- When you set up CR initially (using EMS cmdlets), you take your live database i.e. your .edb file, and you copy it to another location (ideally on different physical disks either on the same server or on a different server altogether). Exchange then, as soon as they are closed on the live server, continuously copies the log files to this new location and replays them. This way you keep your live and standby databases pretty much in sync (otherwise known as asynchronous log shipping). Log file sizes are reduced from 5MB to 1MB in Exchange 2007 to facilitate this process - smaller, faster file transfer and replay - less potential for a gap between active and passive node. But your users I hear you say don't want to lose ANYTHING. How picky can you get? Anyway, in Exchange 2007 there a new way to handle this scenario - the "Transport Dumpster".

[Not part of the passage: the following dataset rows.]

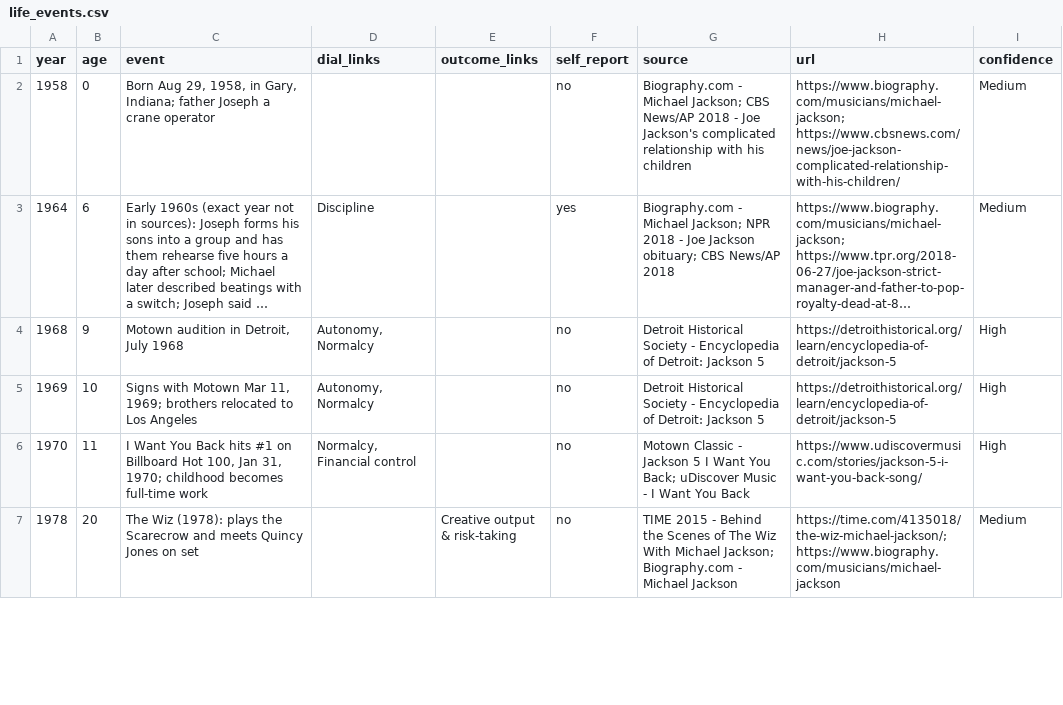
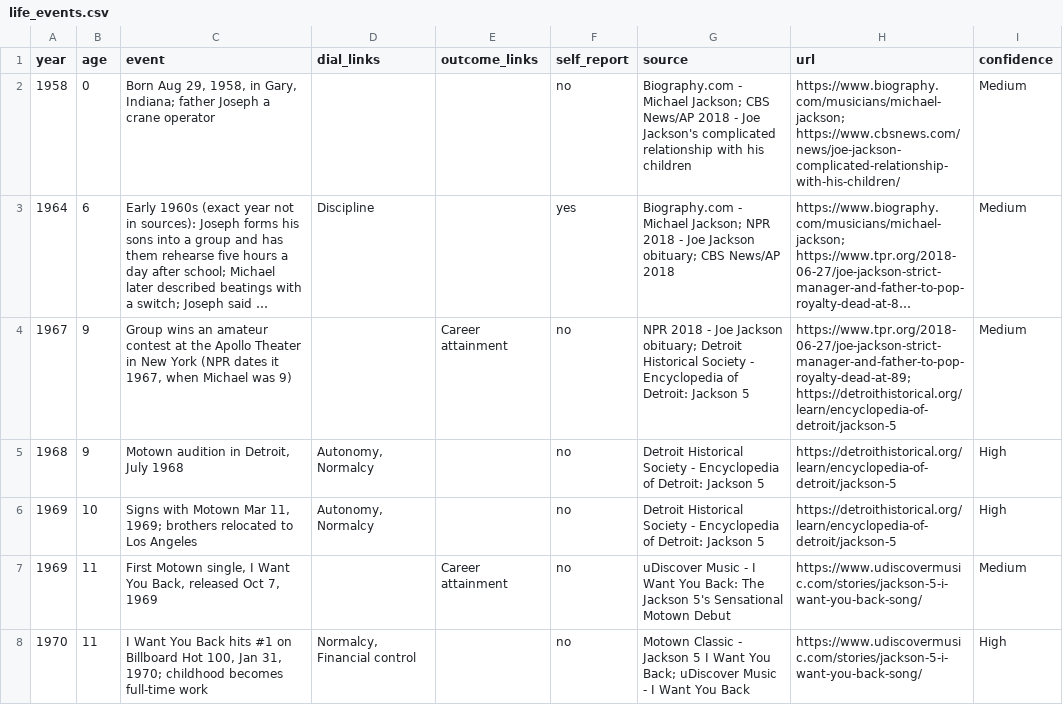
Before and after one commit to rajisworking16/jackson-counterfactual, a CSV file: data/life_events.csv, drawn as a sheet; only a part is shown; the shorter side is filled out with more unchanged rows; long unchanged cells end in …; the diff covers the shown part only; the diff names each change by its address in the sheet, - before the commit and + after, or states it on an @@ line.

Commit message:
Phase 1: extend timeline batch 1 (verified events to ~20 rows)

```diff
--- a/data/life_events.csv
+++ b/data/life_events.csv
+row 4: 1967 | 9 | Group wins an amateur contest at the Apollo Theater in New York (NPR dates it 1967, when Michael was 9) |  | Career attainment | no | NPR 2018 - Joe Jackson obituary; Detroit Historical Society - Encyclopedia of Detroit: Jackson 5 | https://www.tpr.org/2018-06-27/joe-jackson-strict-manager-and-father-to-pop-royalty-dead-at-89; https://detroithistorical.org/learn/encyclopedia-of-detroit/jackson-5 | Medium
+row 7: 1969 | 11 | First Motown single, I Want You Back, released Oct 7, 1969 |  | Career attainment | no | uDiscover Music - I Want You Back: The Jackson 5's Sensational Motown Debut | https://www.udiscovermusic.com/stories/jackson-5-i-want-you-back-song/ | Medium
```
Also changed, not shown: 6 added rows elsewhere in this file, 1 other file.
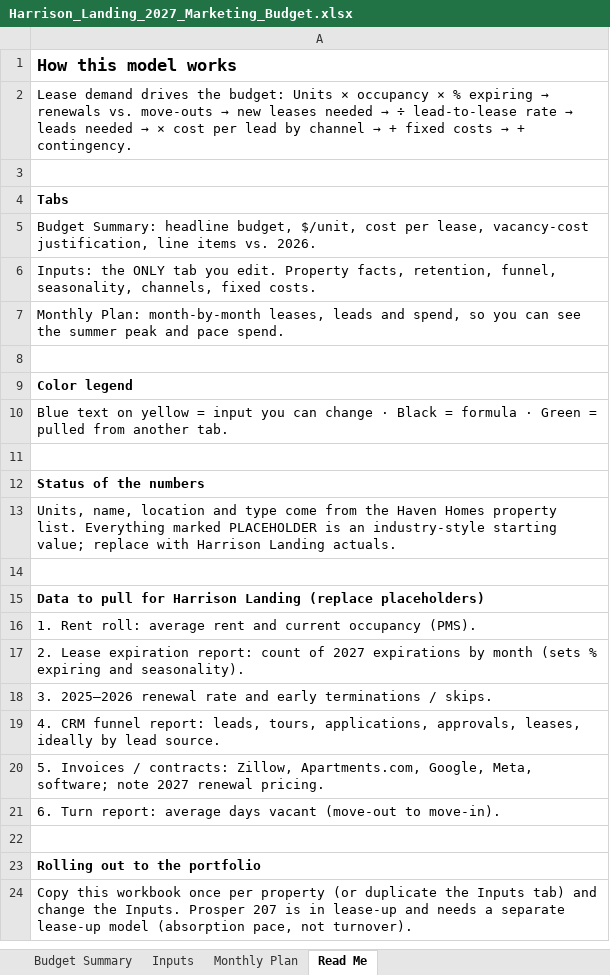
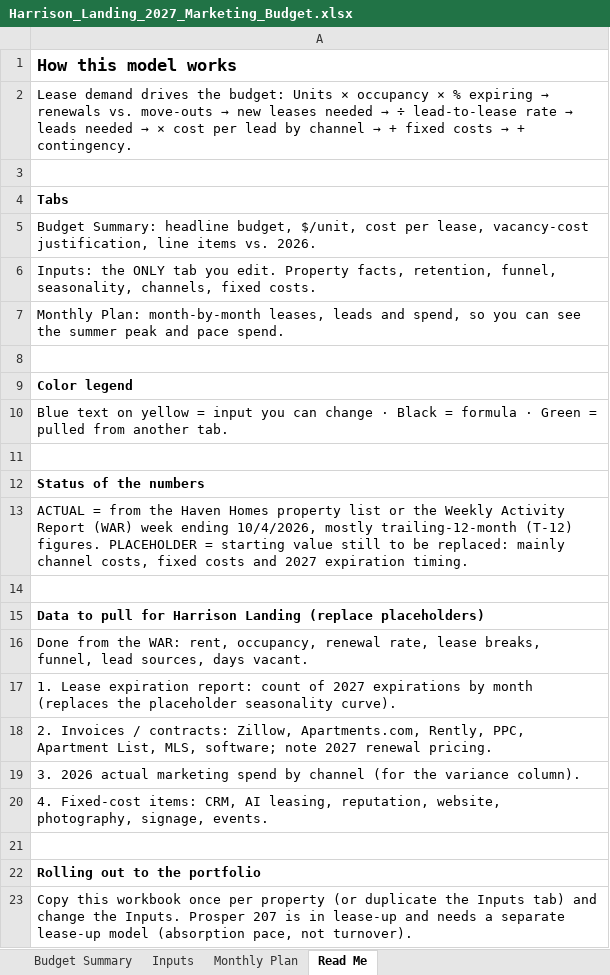
Before and after one commit to mrikard-sys/marketingspend, an Excel workbook: Harrison_Landing_2027_Marketing_Budget.xlsx, sheet Read Me, drawn as a sheet; values as stored, in another font and other column widths than the file's, no borders; the diff names each change by its address in the sheet, - before the commit and + after, or states it on an @@ line.

```diff
--- a/Harrison_Landing_2027_Marketing_Budget.xlsx (sheet Read Me)
+++ b/Harrison_Landing_2027_Marketing_Budget.xlsx (sheet Read Me)
-A13: Units, name, location and type come from the Haven Homes property list. Everything marked PLACEHOLDER is an industry-style starting value; replace with Harrison Landing actuals.
+A13: ACTUAL = from the Haven Homes property list or the Weekly Activity Report (WAR) week ending 10/4/2026, mostly trailing-12-month (T-12) figures. PLACEHOLDER = starting value still to be replaced: mainly channel costs, fixed costs and 2027 expiration timing.
-A16: 1. Rent roll: average rent and current occupancy (PMS).
+A16: Done from the WAR: rent, occupancy, renewal rate, lease breaks, funnel, lead sources, days vacant.
-A17: 2. Lease expiration report: count of 2027 expirations by month (sets % expiring and seasonality).
+A17: 1. Lease expiration report: count of 2027 expirations by month (replaces the placeholder seasonality curve).
-A18: 3. 2025–2026 renewal rate and early terminations / skips.
+A18: 2. Invoices / contracts: Zillow, Apartments.com, Rently, PPC, Apartment List, MLS, software; note 2027 renewal pricing.
-A19: 4. CRM funnel report: leads, tours, applications, approvals, leases, ideally by lead source.
+A19: 3. 2026 actual marketing spend by channel (for the variance column).
-A20: 5. Invoices / contracts: Zillow, Apartments.com, Google, Meta, software; note 2027 renewal pricing.
+A20: 4. Fixed-cost items: CRM, AI leasing, reputation, website, photography, signage, events.
-row 21: 6. Turn report: average days vacant (move-out to move-in).
```
Also changed, not shown: sheet Monthly Plan, sheet Inputs, sheet Budget Summary, 1 other file.
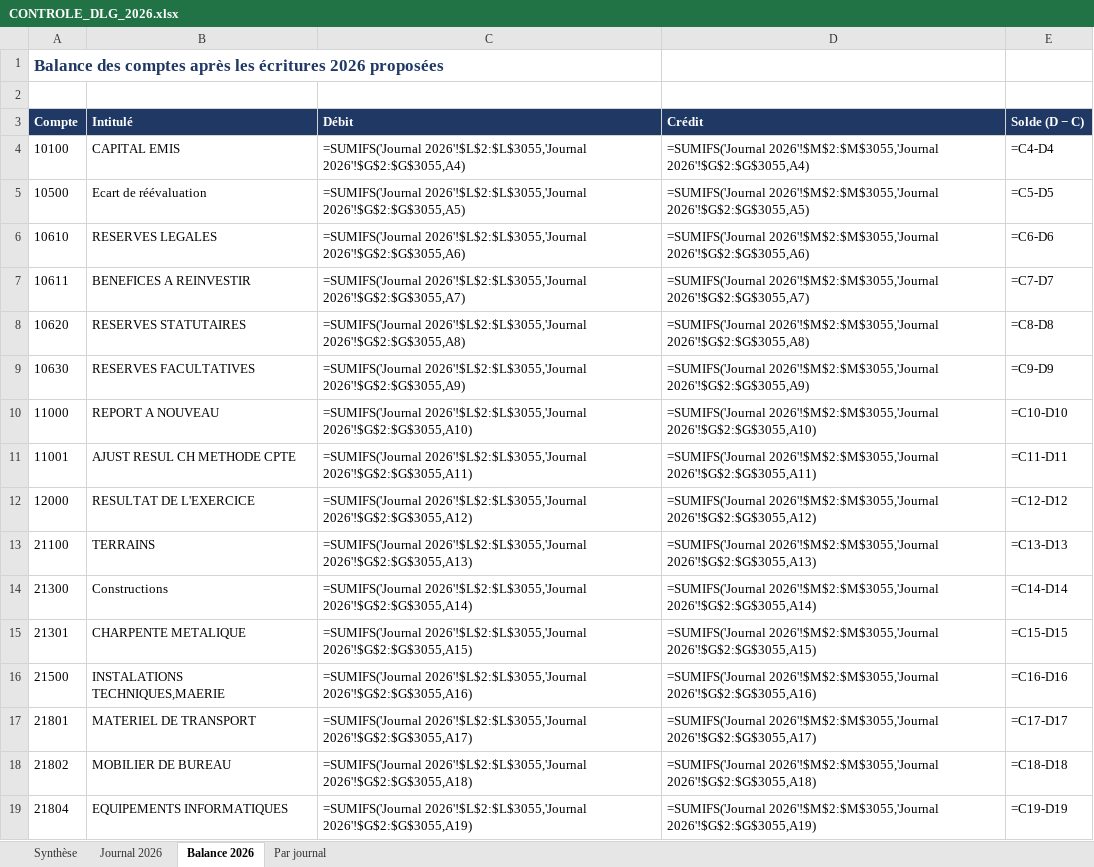
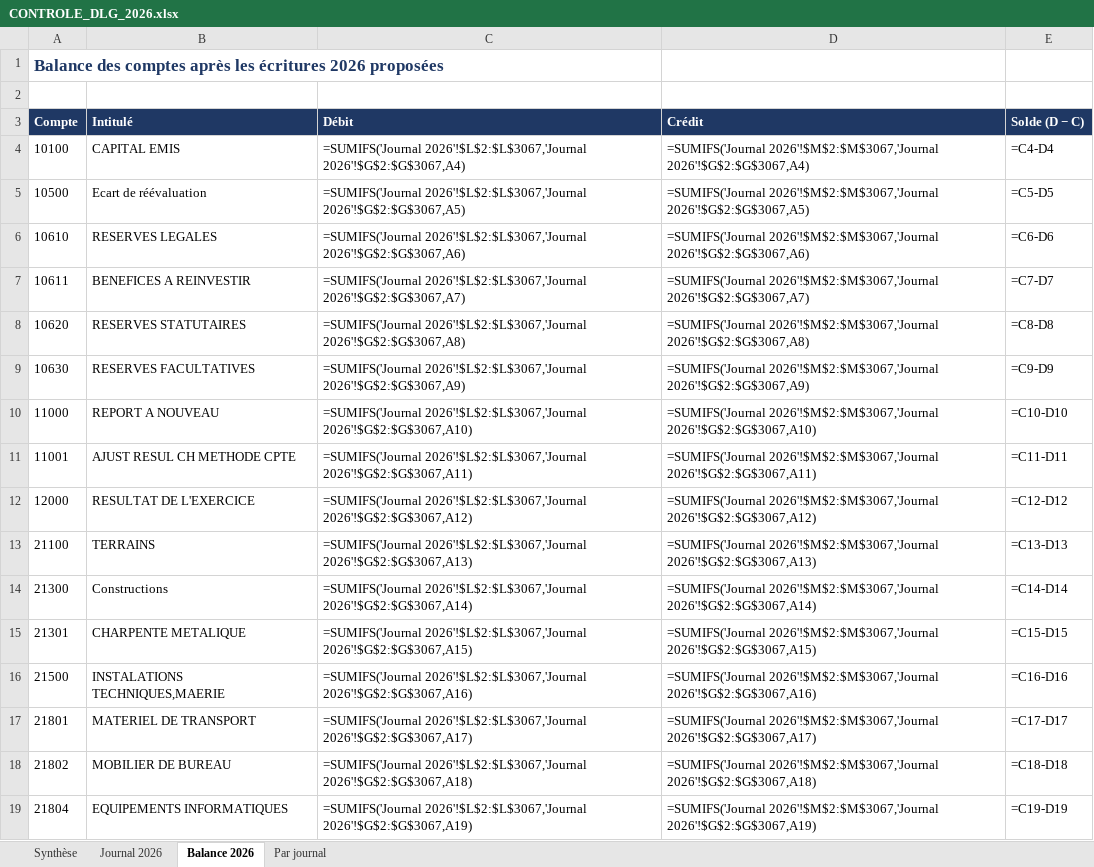
Before and after one commit to residencenezla-commits/hey-, an Excel workbook: CONTROLE_DLG_2026.xlsx, sheet Balance 2026, drawn as a sheet; only a part is shown; values as stored, in another font and other column widths than the file's, no borders; formulas without a stored value are shown as written; the diff covers the shown part only; the diff names each change by its address in the sheet, - before the commit and + after, or states it on an @@ line.

```diff
--- a/CONTROLE_DLG_2026.xlsx (sheet Balance 2026)
+++ b/CONTROLE_DLG_2026.xlsx (sheet Balance 2026)
-C4 (Débit): =SUMIFS('Journal 2026'!$L$2:$L$3055,'Journal 2026'!$G$2:$G$3055,A4)
+C4 (Débit): =SUMIFS('Journal 2026'!$L$2:$L$3067,'Journal 2026'!$G$2:$G$3067,A4)
-D4 (Crédit): =SUMIFS('Journal 2026'!$M$2:$M$3055,'Journal 2026'!$G$2:$G$3055,A4)
+D4 (Crédit): =SUMIFS('Journal 2026'!$M$2:$M$3067,'Journal 2026'!$G$2:$G$3067,A4)
-C5 (Débit): =SUMIFS('Journal 2026'!$L$2:$L$3055,'Journal 2026'!$G$2:$G$3055,A5)
+C5 (Débit): =SUMIFS('Journal 2026'!$L$2:$L$3067,'Journal 2026'!$G$2:$G$3067,A5)
-D5 (Crédit): =SUMIFS('Journal 2026'!$M$2:$M$3055,'Journal 2026'!$G$2:$G$3055,A5)
+D5 (Crédit): =SUMIFS('Journal 2026'!$M$2:$M$3067,'Journal 2026'!$G$2:$G$3067,A5)
-C6 (Débit): =SUMIFS('Journal 2026'!$L$2:$L$3055,'Journal 2026'!$G$2:$G$3055,A6)
+C6 (Débit): =SUMIFS('Journal 2026'!$L$2:$L$3067,'Journal 2026'!$G$2:$G$3067,A6)
-D6 (Crédit): =SUMIFS('Journal 2026'!$M$2:$M$3055,'Journal 2026'!$G$2:$G$3055,A6)
+D6 (Crédit): =SUMIFS('Journal 2026'!$M$2:$M$3067,'Journal 2026'!$G$2:$G$3067,A6)
-C7 (Débit): =SUMIFS('Journal 2026'!$L$2:$L$3055,'Journal 2026'!$G$2:$G$3055,A7)
+C7 (Débit): =SUMIFS('Journal 2026'!$L$2:$L$3067,'Journal 2026'!$G$2:$G$3067,A7)
-D7 (Crédit): =SUMIFS('Journal 2026'!$M$2:$M$3055,'Journal 2026'!$G$2:$G$3055,A7)
+D7 (Crédit): =SUMIFS('Journal 2026'!$M$2:$M$3067,'Journal 2026'!$G$2:$G$3067,A7)
-C8 (Débit): =SUMIFS('Journal 2026'!$L$2:$L$3055,'Journal 2026'!$G$2:$G$3055,A8)
+C8 (Débit): =SUMIFS('Journal 2026'!$L$2:$L$3067,'Journal 2026'!$G$2:$G$3067,A8)
-D8 (Crédit): =SUMIFS('Journal 2026'!$M$2:$M$3055,'Journal 2026'!$G$2:$G$3055,A8)
+D8 (Crédit): =SUMIFS('Journal 2026'!$M$2:$M$3067,'Journal 2026'!$G$2:$G$3067,A8)
-C9 (Débit): =SUMIFS('Journal 2026'!$L$2:$L$3055,'Journal 2026'!$G$2:$G$3055,A9)
+C9 (Débit): =SUMIFS('Journal 2026'!$L$2:$L$3067,'Journal 2026'!$G$2:$G$3067,A9)
-D9 (Crédit): =SUMIFS('Journal 2026'!$M$2:$M$3055,'Journal 2026'!$G$2:$G$3055,A9)
+D9 (Crédit): =SUMIFS('Journal 2026'!$M$2:$M$3067,'Journal 2026'!$G$2:$G$3067,A9)
-C10 (Débit): =SUMIFS('Journal 2026'!$L$2:$L$3055,'Journal 2026'!$G$2:$G$3055,A10)
+C10 (Débit): =SUMIFS('Journal 2026'!$L$2:$L$3067,'Journal 2026'!$G$2:$G$3067,A10)
-D10 (Crédit): =SUMIFS('Journal 2026'!$M$2:$M$3055,'Journal 2026'!$G$2:$G$3055,A10)
+D10 (Crédit): =SUMIFS('Journal 2026'!$M$2:$M$3067,'Journal 2026'!$G$2:$G$3067,A10)
-C11 (Débit): =SUMIFS('Journal 2026'!$L$2:$L$3055,'Journal 2026'!$G$2:$G$3055,A11)
+C11 (Débit): =SUMIFS('Journal 2026'!$L$2:$L$3067,'Journal 2026'!$G$2:$G$3067,A11)
-D11 (Crédit): =SUMIFS('Journal 2026'!$M$2:$M$3055,'Journal 2026'!$G$2:$G$3055,A11)
+D11 (Crédit): =SUMIFS('Journal 2026'!$M$2:$M$3067,'Journal 2026'!$G$2:$G$3067,A11)
-C12 (Débit): =SUMIFS('Journal 2026'!$L$2:$L$3055,'Journal 2026'!$G$2:$G$3055,A12)
+C12 (Débit): =SUMIFS('Journal 2026'!$L$2:$L$3067,'Journal 2026'!$G$2:$G$3067,A12)
-D12 (Crédit): =SUMIFS('Journal 2026'!$M$2:$M$3055,'Journal 2026'!$G$2:$G$3055,A12)
+D12 (Crédit): =SUMIFS('Journal 2026'!$M$2:$M$3067,'Journal 2026'!$G$2:$G$3067,A12)
-C13 (Débit): =SUMIFS('Journal 2026'!$L$2:$L$3055,'Journal 2026'!$G$2:$G$3055,A13)
+C13 (Débit): =SUMIFS('Journal 2026'!$L$2:$L$3067,'Journal 2026'!$G$2:$G$3067,A13)
-D13 (Crédit): =SUMIFS('Journal 2026'!$M$2:$M$3055,'Journal 2026'!$G$2:$G$3055,A13)
+D13 (Crédit): =SUMIFS('Journal 2026'!$M$2:$M$3067,'Journal 2026'!$G$2:$G$3067,A13)
-C14 (Débit): =SUMIFS('Journal 2026'!$L$2:$L$3055,'Journal 2026'!$G$2:$G$3055,A14)
+C14 (Débit): =SUMIFS('Journal 2026'!$L$2:$L$3067,'Journal 2026'!$G$2:$G$3067,A14)
-D14 (Crédit): =SUMIFS('Journal 2026'!$M$2:$M$3055,'Journal 2026'!$G$2:$G$3055,A14)
+D14 (Crédit): =SUMIFS('Journal 2026'!$M$2:$M$3067,'Journal 2026'!$G$2:$G$3067,A14)
-C15 (Débit): =SUMIFS('Journal 2026'!$L$2:$L$3055,'Journal 2026'!$G$2:$G$3055,A15)
+C15 (Débit): =SUMIFS('Journal 2026'!$L$2:$L$3067,'Journal 2026'!$G$2:$G$3067,A15)
-D15 (Crédit): =SUMIFS('Journal 2026'!$M$2:$M$3055,'Journal 2026'!$G$2:$G$3055,A15)
+D15 (Crédit): =SUMIFS('Journal 2026'!$M$2:$M$3067,'Journal 2026'!$G$2:$G$3067,A15)
-C16 (Débit): =SUMIFS('Journal 2026'!$L$2:$L$3055,'Journal 2026'!$G$2:$G$3055,A16)
+C16 (Débit): =SUMIFS('Journal 2026'!$L$2:$L$3067,'Journal 2026'!$G$2:$G$3067,A16)
-D16 (Crédit): =SUMIFS('Journal 2026'!$M$2:$M$3055,'Journal 2026'!$G$2:$G$3055,A16)
+D16 (Crédit): =SUMIFS('Journal 2026'!$M$2:$M$3067,'Journal 2026'!$G$2:$G$3067,A16)
-C17 (Débit): =SUMIFS('Journal 2026'!$L$2:$L$3055,'Journal 2026'!$G$2:$G$3055,A17)
+C17 (Débit): =SUMIFS('Journal 2026'!$L$2:$L$3067,'Journal 2026'!$G$2:$G$3067,A17)
-D17 (Crédit): =SUMIFS('Journal 2026'!$M$2:$M$3055,'Journal 2026'!$G$2:$G$3055,A17)
+D17 (Crédit): =SUMIFS('Journal 2026'!$M$2:$M$3067,'Journal 2026'!$G$2:$G$3067,A17)
-C18 (Débit): =SUMIFS('Journal 2026'!$L$2:$L$3055,'Journal 2026'!$G$2:$G$3055,A18)
+C18 (Débit): =SUMIFS('Journal 2026'!$L$2:$L$3067,'Journal 2026'!$G$2:$G$3067,A18)
-D18 (Crédit): =SUMIFS('Journal 2026'!$M$2:$M$3055,'Journal 2026'!$G$2:$G$3055,A18)
+D18 (Crédit): =SUMIFS('Journal 2026'!$M$2:$M$3067,'Journal 2026'!$G$2:$G$3067,A18)
-C19 (Débit): =SUMIFS('Journal 2026'!$L$2:$L$3055,'Journal 2026'!$G$2:$G$3055,A19)
+C19 (Débit): =SUMIFS('Journal 2026'!$L$2:$L$3067,'Journal 2026'!$G$2:$G$3067,A19)
-D19 (Crédit): =SUMIFS('Journal 2026'!$M$2:$M$3055,'Journal 2026'!$G$2:$G$3055,A19)
+D19 (Crédit): =SUMIFS('Journal 2026'!$M$2:$M$3067,'Journal 2026'!$G$2:$G$3067,A19)
```
Also changed, not shown: 1 added row and 164 edited cells elsewhere in this sheet, sheet Journal 2026, sheet Par journal, sheet Synthèse, ECRITURES_BANQUE_CPA_EL_KSEUR_2026.xlsx, ECRITURES_COMPTABLES_2026_SARL_DPR_COMPAGNY.xlsx, 4 other files.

- The Transport Dumpster is a component of the Hub server role. What happens here is that the hub server saves a copy of every mail sent to a user (on CCR or LCR clusters only), for a pre-defined period. In the event of a failover, the newly activated cluster mailbox server will request all hub servers to redeliver everything in the dumpster. If it already has the message then it discards the resent message but will re-deliver any lost messages. This does not cover absolutely everything but will allow you to get your e-mail service back up and running very quickly with only minor loss of data.
LCR, CCR and SCR are different variations on this theme with different pros and cons. With LCR the replication process takes place on the same server. In CCR you use a different flavour of Windows Clustering called Majority Node Set to have a 2-node cluster. SCR can be combined with SCC, LCR and CCR to give you a whole raft of interesting options. The devil, as usual, is in the detail but once mastered will put you in the driving seat when it comes to delivering higher service levels to your end-users.
There's obviously a bit more to it than that (and if you want to know more have a look here - High Availability). There's also lots of good stuff on the Exchange Team Blog - for example have a look at this Video series - Exchange 2007 Cluster Continuous Replication (CCR).
To wrap up I just want emphasize that no matter how good the technology some things never change. Technology alone will never deliver the goods. The delivery of a high quality e-mail service depends on the combination of people, process and technology. So expect to put some work and budget into training for your messaging engineering and operations teams, the creation of lots of new and updated documentation and plenty of testing - both in the lab and in the production environment.
Be the hero.